Manzano Mountain Review is an online New Mexico literary journal affiliated with UNM-Valencia.

         Two Poems
​​
by Issa M. Lewis

Anchor
 

I.
 
Sailors are buried at sea
and their faces appear
in the waves
for days
following the ship
that bore them
from their homes
 
 
II.
 
 
When he was born, I said
look at his chin
a perfect replica of his father’s
they were the only words I could find
after two days of waves crashing
over me, a red rope seam
stitching me into my bed
 
 
III.
 
Evening light glints
on a glass frame
and it becomes a mirror
that sailor’s face is gone
though the frame
cradles the photo
tight to itself
as if closed eyes
could return what was lost
 
 
IV.
 
We have been borne
into a strange land
of twilight hallway stumbles
my milk-heavy chest
pulls me to the sound
 
V.
 
The faces in the waves
fade eventually
their memories filled in
by momentum
like I wash forward
into uncharted territory
his sweet smell in my nose
soft, new skin against mine
the ship can choose
its own direction
 

 
 

 
Pulling Pieces

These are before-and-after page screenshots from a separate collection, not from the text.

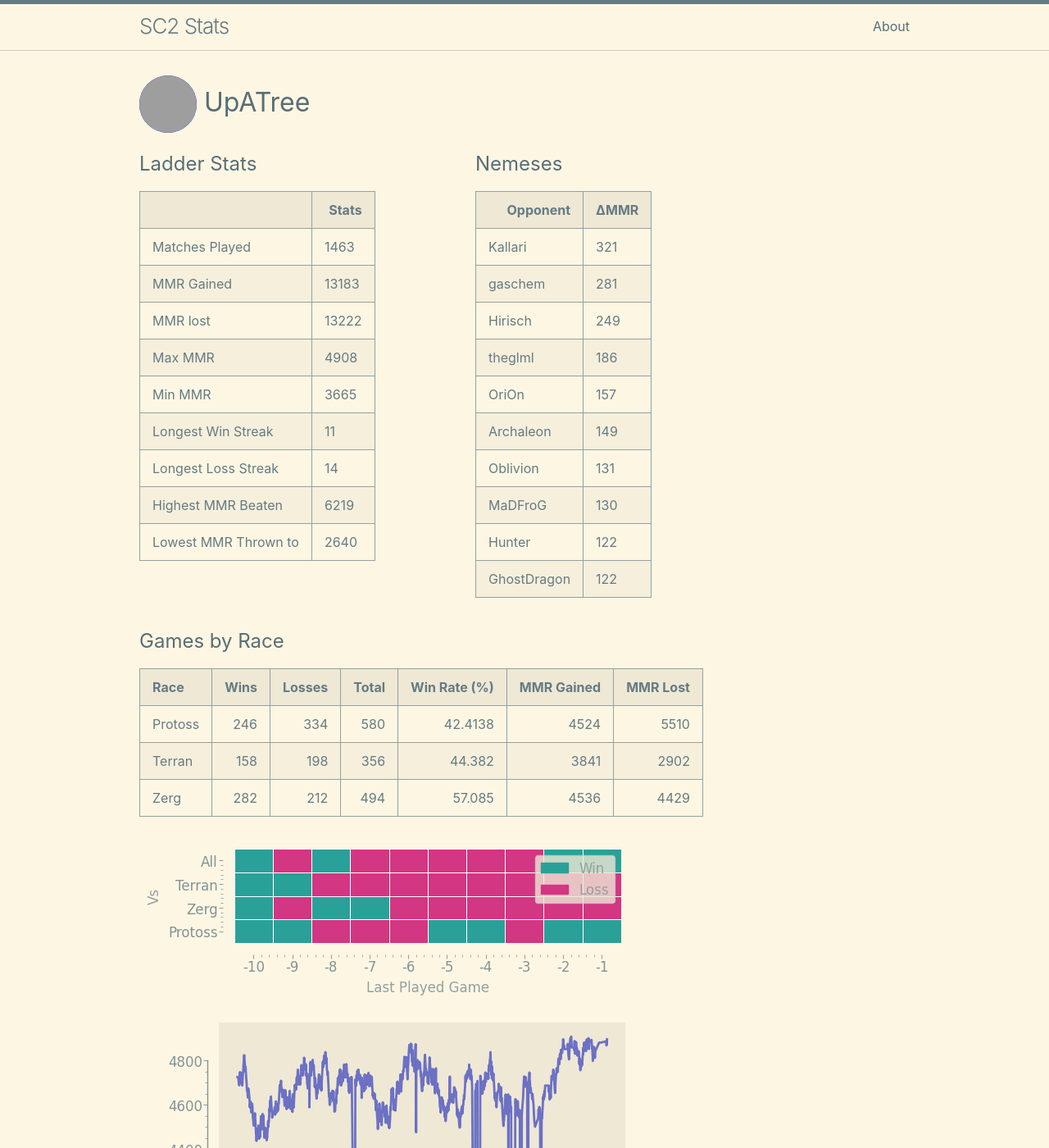
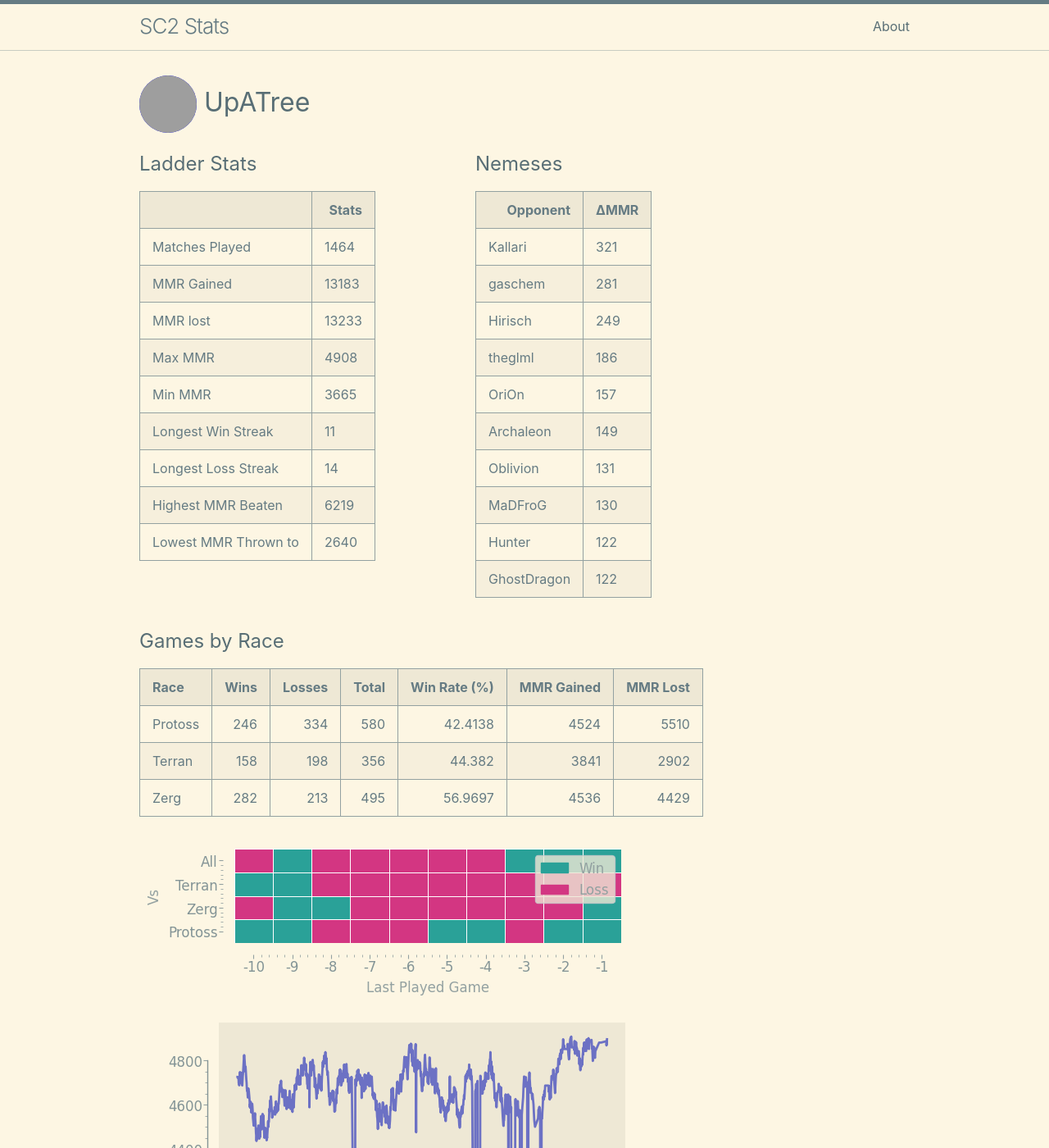
Before and after one commit to kylermurphy/UpATree, a Jekyll site: the page built from docs/index.md, in a window 1280 px wide and 1400 px high. Shown: the whole window at 82% size. Built offline with Jekyll 4.4.1, drawn with Linux system fonts in a browser that asks for light colours; grey boxes are pictures that could not be loaded.

Commit message:
running on push

```diff
--- a/docs/index.md
+++ b/docs/index.md
@@ -18,7 +18,7 @@ layout: home
   <tbody>
     <tr>
       <td>Matches Played</td>
-      <td>1463</td>
+      <td>1464</td>
     </tr>
     <tr>
       <td>MMR Gained</td>
@@ -26,7 +26,7 @@ layout: home
     </tr>
     <tr>
       <td>MMR lost</td>
-      <td>13222</td>
+      <td>13233</td>
     </tr>
     <tr>
       <td>Max MMR</td>
@@ -116,7 +116,7 @@ layout: home
 |:--------|-------:|---------:|--------:|---------------:|-------------:|-----------:|
 | Protoss |    246 |      334 |     580 |        42.4138 |         4524 |       5510 |
 | Terran  |    158 |      198 |     356 |        44.382  |         3841 |       2902 |
-| Zerg    |    282 |      212 |     494 |        57.085  |         4536 |       4429 |
+| Zerg    |    282 |      213 |     495 |        56.9697 |         4536 |       4429 |
 
 ![Games by Race](./assets/gm_hist.png)
 
--- a/log.txt
+++ b/log.txt
@@ -650,3 +650,4 @@ Writing a log file 2025-03-24 20:48:08.
 Writing a log file 2025-03-24 21:21:14.
 Writing a log file 2025-03-24 21:48:06.
 Writing a log file 2025-03-24 22:22:49.
+Writing a log file 2025-03-24 22:48:11.
```
Also changed, not shown: docs/assets/daily.png, docs/assets/gm_hist.png, docs/assets/r_wrt.png, 1 other file.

The last remaining house on Holland Island in Chesapeake Bay, Maryland, built in 1888, collapsed in 2010 due to the island’s erosion
 
 
How long you sat, gazing westward,
your glassy eyes reflecting the sunset,
sighing at high tide.  Who would have thought
the ocean could be thirsty, could lap
at soft shores of mud and silt
until they melted away.  Pulling pieces,
one board at a time, a nail rusted, a headstone
smoothed and bleached, toppled over;
each window a gasping breath.
 
Fishermen lived here, built their boats here,
gathered shad and oysters here until
the ocean encroached: each lick of wave
erasing their footprints as the shoreline gave way.
You saw children born in your rooms,
felt their feet patter on your wooden floors.
You held their grief when elders passed,
carried it once everyone had gone.
 
One by one, your fellows buckled, shuffled off
into that mouth filled with fish and brine.
sliding into water and floating away,
a funeral no one heard.  You stood on high ground,
sea birds taking refuge in your attic,
so much longer than anyone ever stood
on that island.
 
In the flotsam a final breath:
collapse, relief, stretched
in all directions.  Those walls
could no sooner hold up the sky
than contain those years alone.

    
Issa M. Lewis is the author of Infinite Collisions (Finishing Line Press, 2017) and a graduate of New England College’s MFA program. A runner-up in the 2017 Lois Cranston Memorial Poetry Prize and 2013 winner of the Lucille Clifton Poetry Prize, her poems have appeared in Jabberwock, Panoply, and others.